Measure perimeter of black edge in Mathematica

I have a pattern like the one below. How could I measure the total length of the perimeter of the black/white edge? This would give me a measure of spatial frequency. Any tips would be great!

Thanks! Edit

You should be aware that there are 2 basic ways of counting perimeter pixels: 4-ways neighbors or 8-ways neighbors. The difference is about whether counting or not the yellow pixels in this figure: If you want to count them, then almost manually:

i = Import["http://i.stack.imgur.com/7jt0I.gif"];
mask = Complement[Partition[#, 3] & /@ ({0, 0, 0, 0, 1, 0, 0, 0, 0} -
RotateLeft[{1, 0, 0, 0, 0, 0, 0, 0, 0}, #] & /@ Range), {Array[0 &, {3, 3}]}];
ip = ImagePad[i, 10, RGBColor[0.4980 {1, 1, 1}]];
is = Binarize@
ImageSubtract[ HitMissTransform[ColorConvert[ip, "Grayscale"], mask, .1],
ImageSubtract[HitMissTransform[ColorConvert[ip, "Grayscale"], mask, .1],
HitMissTransform[ColorConvert[ip, "Grayscale"], mask, .8]]]

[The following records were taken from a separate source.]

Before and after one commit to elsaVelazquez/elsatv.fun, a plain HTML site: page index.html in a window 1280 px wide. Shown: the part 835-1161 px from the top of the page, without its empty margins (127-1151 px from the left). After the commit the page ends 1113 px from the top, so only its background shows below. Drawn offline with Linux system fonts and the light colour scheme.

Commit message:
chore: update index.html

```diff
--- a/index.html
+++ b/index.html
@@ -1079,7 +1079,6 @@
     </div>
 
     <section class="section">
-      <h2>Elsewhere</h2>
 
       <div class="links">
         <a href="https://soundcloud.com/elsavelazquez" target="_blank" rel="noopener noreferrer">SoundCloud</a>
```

ImageMeasurements[is, "Total"] 14715

If you don't want to count the diagonal neighbors, then we change the mask to consider only four neighbors per pixel:

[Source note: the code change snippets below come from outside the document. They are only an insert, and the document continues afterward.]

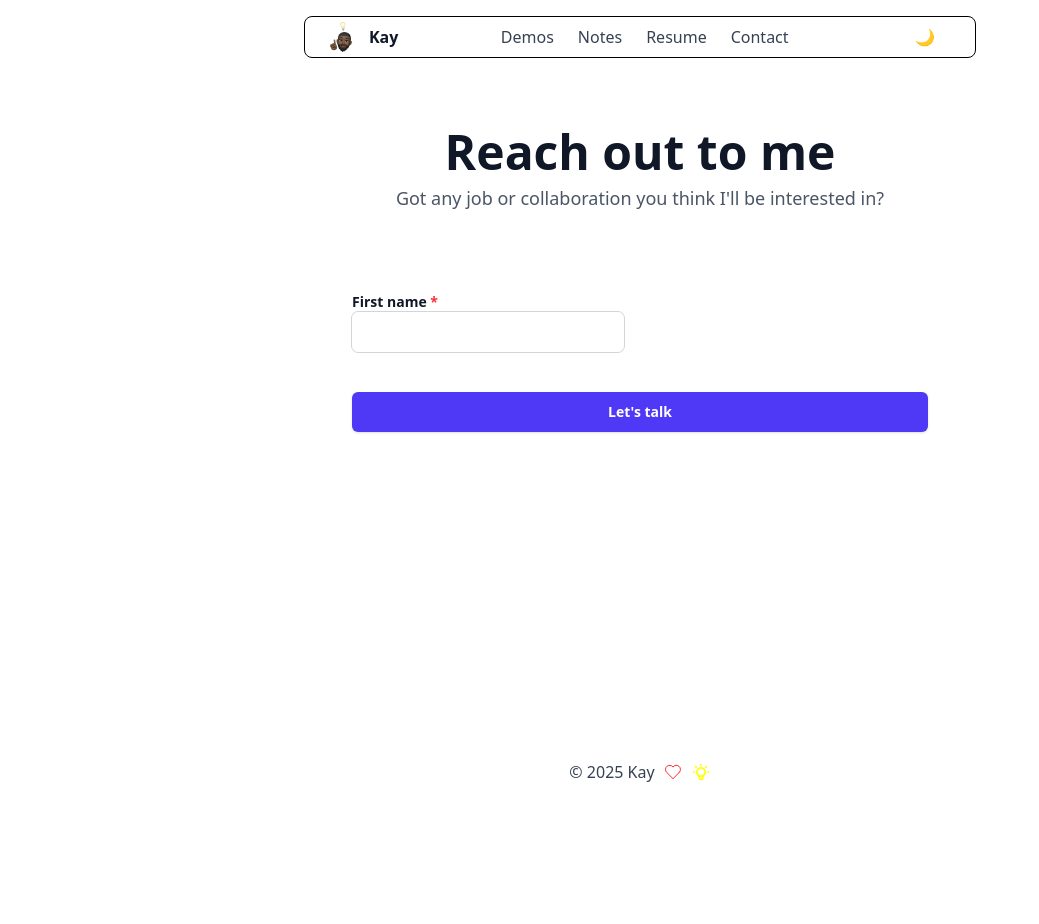
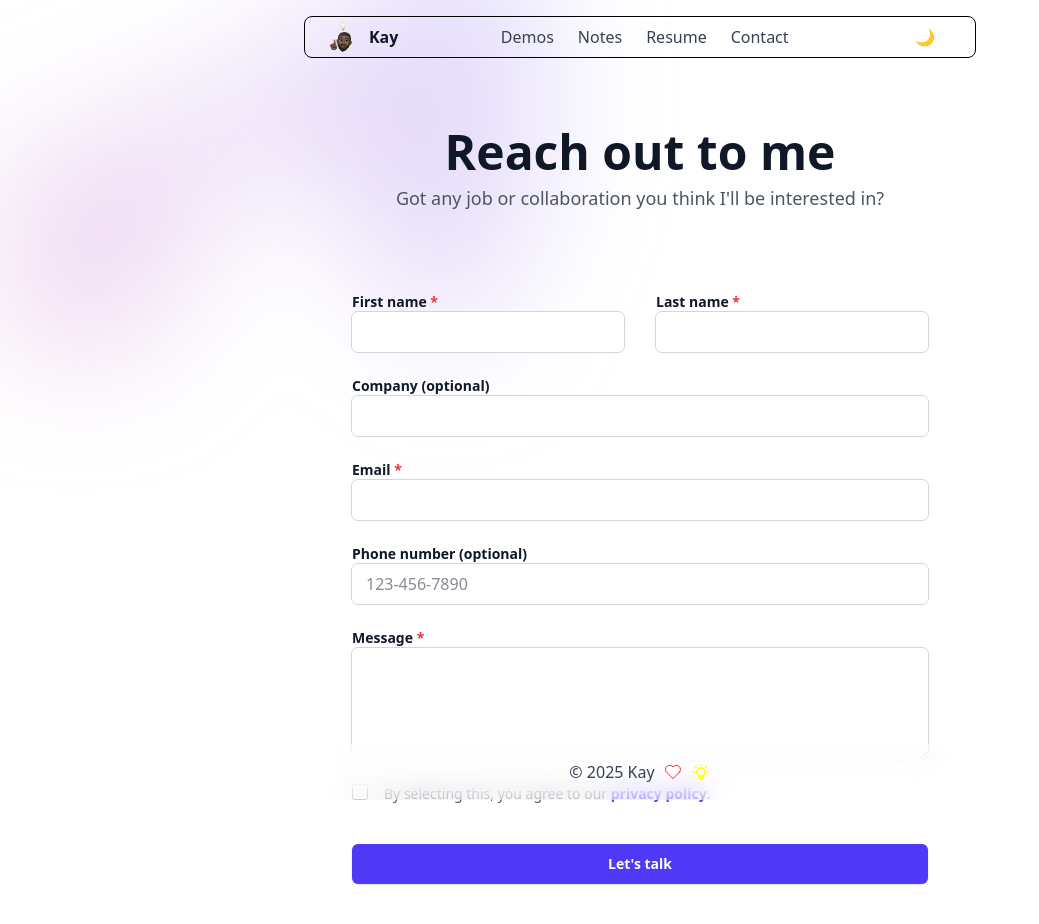
Before and after one commit to LloydKay/kay-lat, a React (Vite) app: page /contact in a window 1280 px wide. Shown: the top 924 px of the page, without its empty margins (0-1039 px from the left). Before the commit the page ends 800 px from the top, so only its background shows below. Built offline with nearby package versions, Linux system fonts and the light colour scheme.

Commit message:
Fix form

```diff
--- a/src/components/ContactForm.jsx
+++ b/src/components/ContactForm.jsx
@@ -14,13 +14,12 @@ const Contact = () => {
   const [loading, setLoading] = useState(false);
 
   // Encode form data for Netlify
-  const encode = (data) => {
-    return Object.keys(data)
+  const encode = (data) =>
+    Object.keys(data)
       .map(
         (key) => encodeURIComponent(key) + "=" + encodeURIComponent(data[key])
       )
       .join("&");
-  };
 
   const handleSubmit = (e) => {
     e.preventDefault();
@@ -72,6 +71,18 @@ const Contact = () => {
 
   return (
     <div className="relative isolate bg-white px-6 py-24 sm:py-32 lg:px-8 dark:bg-black">
+      <div
+        aria-hidden="true"
+        className="absolute inset-x-0 -top-40 -z-10 transform-gpu overflow-hidden blur-3xl sm:-top-80"
+      >
+        <div
+          style={{
+            clipPath:
+              "polygon(74.1% 44.1%,100% 61.6%,97.5% 26.9%,85.5% 0.1%,80.7% 2%,72.5% 32.5%,60.2% 62.4%,52.4% 68.1%,47.5% 58.3%,45.2% 34.5%,27.5% 76.7%,0.1% 64.9%,17.9% 100%,27.6% 76.8%,76.1% 97.7%,74.1% 44.1%)",
+          }}
+          className="relative left-1/2 -z-10 aspect-[1155/678] w-[36rem] max-w-none -translate-x-1/2 rotate-[30deg] bg-gradient-to-tr from-[#ff80b5] to-[#9089fc] opacity-30 sm:left-[calc(50%-40rem)] sm:w-[72rem] dark:opacity-20"
+        />
+      </div>
       <div className="mx-auto max-w-2xl text-center">
         <h2 className="text-4xl font-semibold text-gray-900 sm:text-5xl dark:text-white">
           Reach out to me
@@ -99,8 +110,8 @@ const Contact = () => {
           </label>
         </p>
 
-        {/* Your existing inputs... */}
         <div className="grid grid-cols-1 gap-x-8 gap-y-6 sm:grid-cols-2">
+          {/* First name */}
           <div>
             <label
               htmlFor="firstName"
@@ -112,15 +123,134 @@ const Contact = () => {
               id="firstName"
               name="firstName"
               type="text"
+              autoComplete="given-name"
               value={formData.firstName}
               onChange={handleChange}
               className="block w-full rounded-md bg-white px-3.5 py-2 text-gray-900 outline outline-1 outline-gray-300 dark:bg-white/5 dark:text-white"
             />
           </div>
 
-          {/* Continue with other fields exactly like your code */}
+          {/* Last name */}
+          <div>
+            <label
+              htmlFor="lastName"
+              className="block text-sm font-semibold text-gray-900 dark:text-white"
+            >
+              Last name <span className="text-red-500">*</span>
+            </label>
+            <input
+              id="lastName"
+              name="lastName"
+              type="text"
+              autoComplete="family-name"
+              value={formData.lastName}
+              onChange={handleChange}
+              className="block w-full rounded-md bg-white px-3.5 py-2 text-gray-900 outline outline-1 outline-gray-300 dark:bg-white/5 dark:text-white"
+            />
+          </div>
+
+          {/* Company */}
+          <div className="sm:col-span-2">
+            <label
+              htmlFor="company"
+              className="block text-sm font-semibold text-gray-900 dark:text-white"
+            >
+              Company (optional)
+            </label>
+            <input
+              id="company"
+              name="company"
+              type="text"
+              autoComplete="organization"
+              value={formData.company}
+              onChange={handleChange}
+              className="block w-full rounded-md bg-white px-3.5 py-2 text-gray-900 outline outline-1 outline-gray-300 dark:bg-white/5 dark:text-white"
+            />
+          </div>
+
+          {/* Email */}
+          <div className="sm:col-span-2">
+            <label
+              htmlFor="email"
+              className="block text-sm font-semibold text-gray-900 dark:text-white"
+            >
+              Email <span className="text-red-500">*</span>
+            </label>
+            <input
+              id="email"
+              name="email"
+              type="email"
+              autoComplete="email"
+              value={formData.email}
+              onChange={handleChange}
+              className="block w-full rounded-md bg-white px-3.5 py-2 text-gray-900 outline outline-1 outline-gray-300 dark:bg-white/5 dark:text-white"
+            />
+          </div>
+
+          {/* Phone */}
+          <div className="sm:col-span-2">
+            <label
+              htmlFor="phone"
+              className="block text-sm font-semibold text-gray-900 dark:text-white"
+            >
+              Phone number (optional)
+            </label>
+            <input
+              id="phone"
+              name="phone"
+              type="text"
+              placeholder="123-456-7890"
+              value={formData.phone}
+              onChange={handleChange}
+              className="block w-full rounded-md bg-white px-3.5 py-2 text-gray-900 outline outline-1 outline-gray-300 dark:bg-white/5 dark:text-white"
+            />
+          </div>
+
+          {/* Message */}
+          <div className="sm:col-span-2">
+            <label
+              htmlFor="message"
+              className="block text-sm font-semibold text-gray-900 dark:text-white"
+            >
+              Message <span className="text-red-500">*</span>
+            </label>
+            <textarea
+              id="message"
+              name="message"
+              rows={4}
+              value={formData.message}
+              onChange={handleChange}
+              className="block w-full rounded-md bg-white px-3.5 py-2 text-gray-900 outline outline-1 outline-gray-300 dark:bg-white/5 dark:text-white"
+            />
+          </div>
+
+          {/* Checkbox */}
+          <div className="flex gap-x-4 sm:col-span-2">
+            <input
+              id="agree"
+              name="agree"
+              type="checkbox"
+              checked={formData.agree}
+              onChange={handleChange}
+              className="h-4 w-4 rounded border-gray-300 text-indigo-600 focus:ring-indigo-600 dark:bg-white/5 dark:border-white/10"
+            />
+            <label
+              htmlFor="agree"
+              className="text-sm text-gray-600 dark:text-gray-400"
+            >
+              By selecting this, you agree to our{" "}
+              <a
+                href="#"
+                className="font-semibold text-indigo-600 dark:text-indigo-400"
+              >
+                privacy policy
+              </a>
+              .
+            </label>
+          </div>
         </div>
 
+        {/* Submit button */}
         <div className="mt-10">
           <button
             type="submit"
```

i = Import["http://i.stack.imgur.com/7jt0I.gif"];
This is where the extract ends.